Album Review: Death – “Leprosy (3 Disc Deluxe Re-issue)”
Death are one of those bands that will always carry a certain weight wherever their name is mentioned. Influencing countless bands with their pioneering take on the genre and widely regarded as one of the first, if not the first, death metal band, Death’s back catalogue is currently in the midst of getting the re-issue treatment.
Leprosy comes re-mastered by Alan Douches (Kvelertak, Dillinger Escape Plan) who avoids taking all the rough charm of the original out of the picture, and instead makes all the instruments clear as a bell which only adds to the ferocity of the record. And it is very ferocious, listening back to this record it’s clear that Death were ahead of their time and continued to be one of the forerunners of the genre right up until Chuck Schuldiner’s death in 2001. Pick a death metal band of today and you’d be hard pressed to find one that puts an edge on the genre that would make Leprosy sound dated.
Although 1988’s Leprosy was only their second album it was clear that the band were going places songwriting wise, something that their 1991 album Human would further attest to. Here, the title track along with tracks like Left To Die and Primitive Ways also showcase the increasing technicality of the songs, which were already moving away from the more thrash orientated sound of their debut album Scream Bloody Gore.
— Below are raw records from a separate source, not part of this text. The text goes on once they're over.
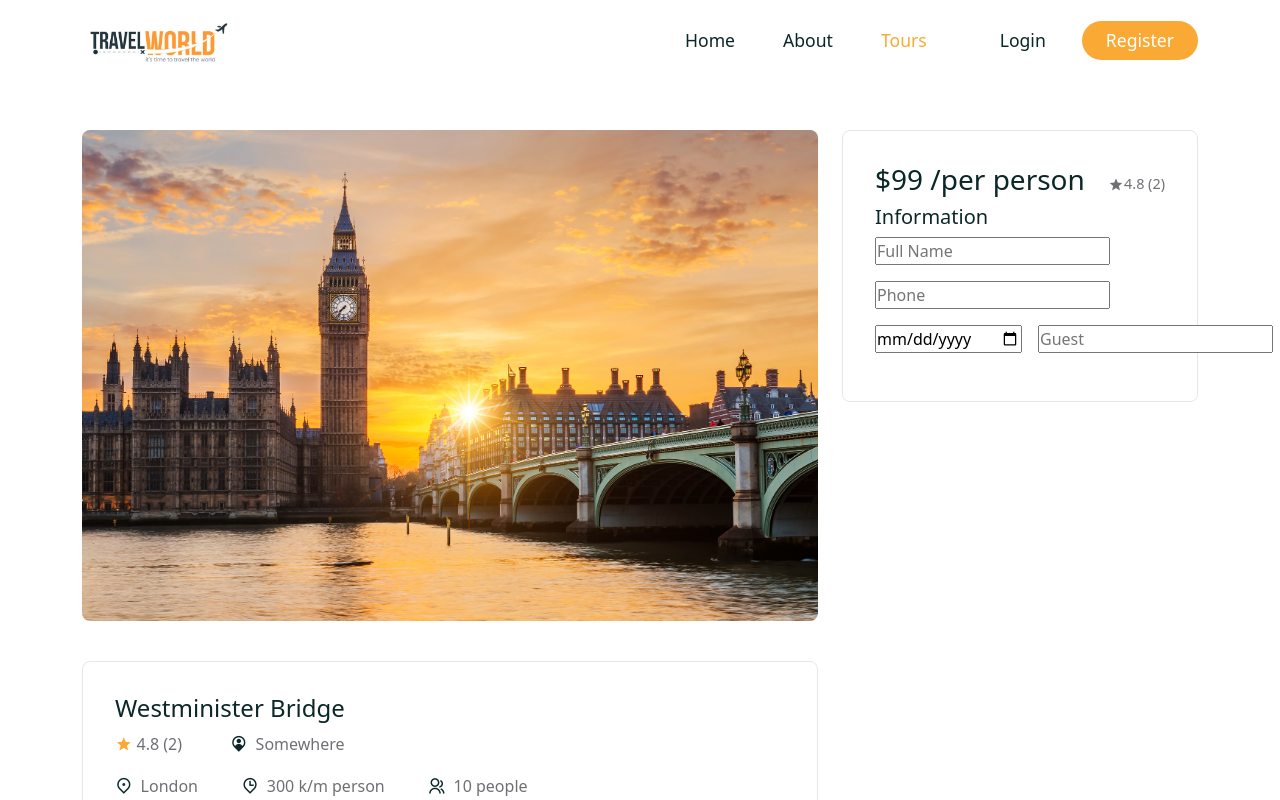
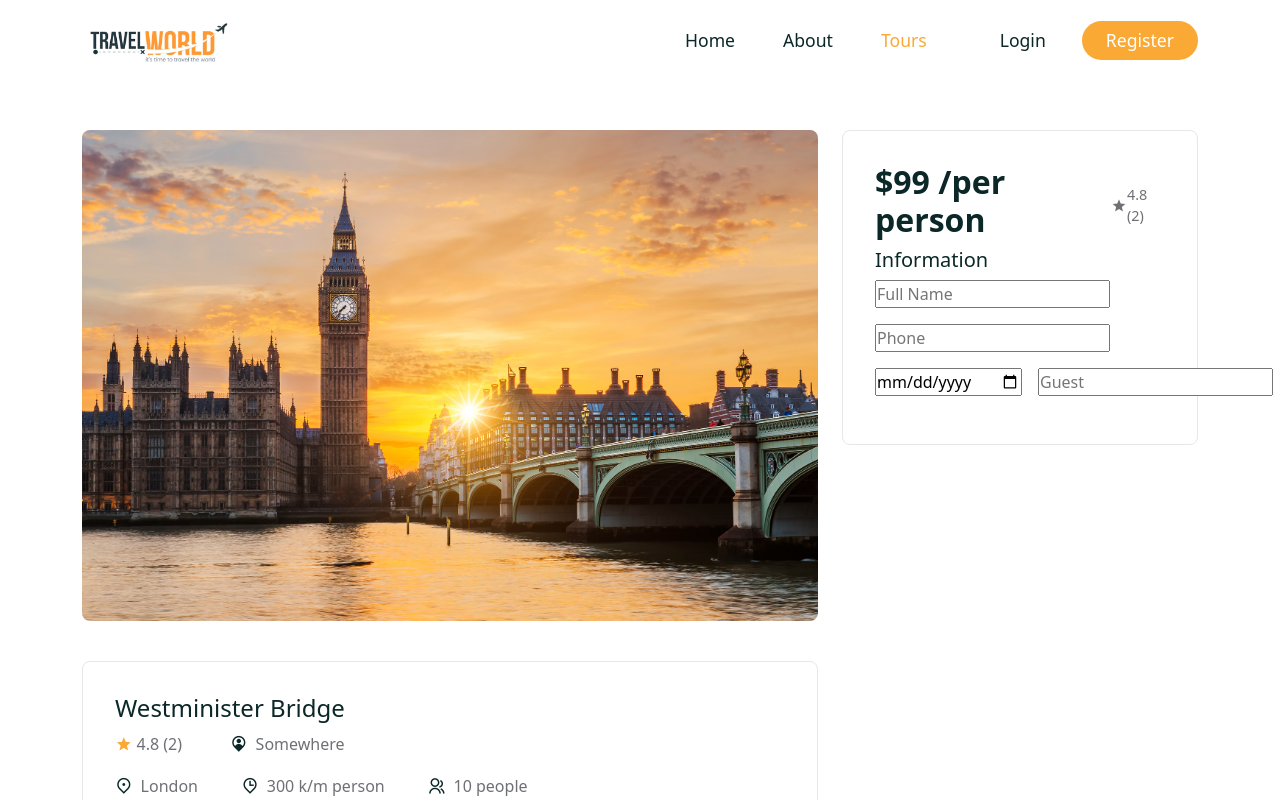
Before and after one commit to Felicien1992/Tour-full-project, a React (Create React App) app in the folder frontend/: page /tours/01 in a window 1280 px wide. Shown: the top 800 px of the page. Built offline with nearby package versions, Linux system fonts and the light colour scheme; a web font is replaced by a local one.

Commit message:
add booking__top h3 css

```diff
--- a/frontend/src/components/Boobing/booking.css
+++ b/frontend/src/components/Boobing/booking.css
@@ -5,3 +5,8 @@
     position: sticky;
     top: 80px;
 }
+
+.booking__top h3{
+    font-size: 2rem;
+    font-weight: 700;
+}
```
In fact, the whole album still shines so bright as a beacon in the evolution of death metal that it’s surprising that Schuldiner ever felt the need to move away from its sound. This once again goes to show that true artists of whatever genre are never happy standing still and are always striving for something better.
This being the super deluxe re-issue means that there are two extra discs to immerse yourself in, and contained within those discs is the kind of material that only an avid fan would deem essential to their collection. Disc two contains demos and rehearsal material which sounds just about as raw as you’d expect despite also being remastered by Douches, with the sound at times becoming a muddy mess making it almost unlistenable. For the Death aficionado however, it does provide insight into how the songs evolved into what they eventually became.
The third disc (super limited apparently) is the band in their element, live from Backstreets in Rochester, New York and The Dirt Club in Bloomfield, New Jersey. Again, despite the remasters the sound is very raw, but of the two bonus discs it is by far the superior and the ‘super-limited’ set is sure to sell out fast. The band are on fire on these recordings, and their energy outshines the rawness of the sound.
The necessity of the 10 rehearsal/demo tracks is debatable, with the live disc being the only essential extra on offer, but the hardcore fan is sure to find gold. Leprosy is still a classic album, and the remaster has only accentuated that.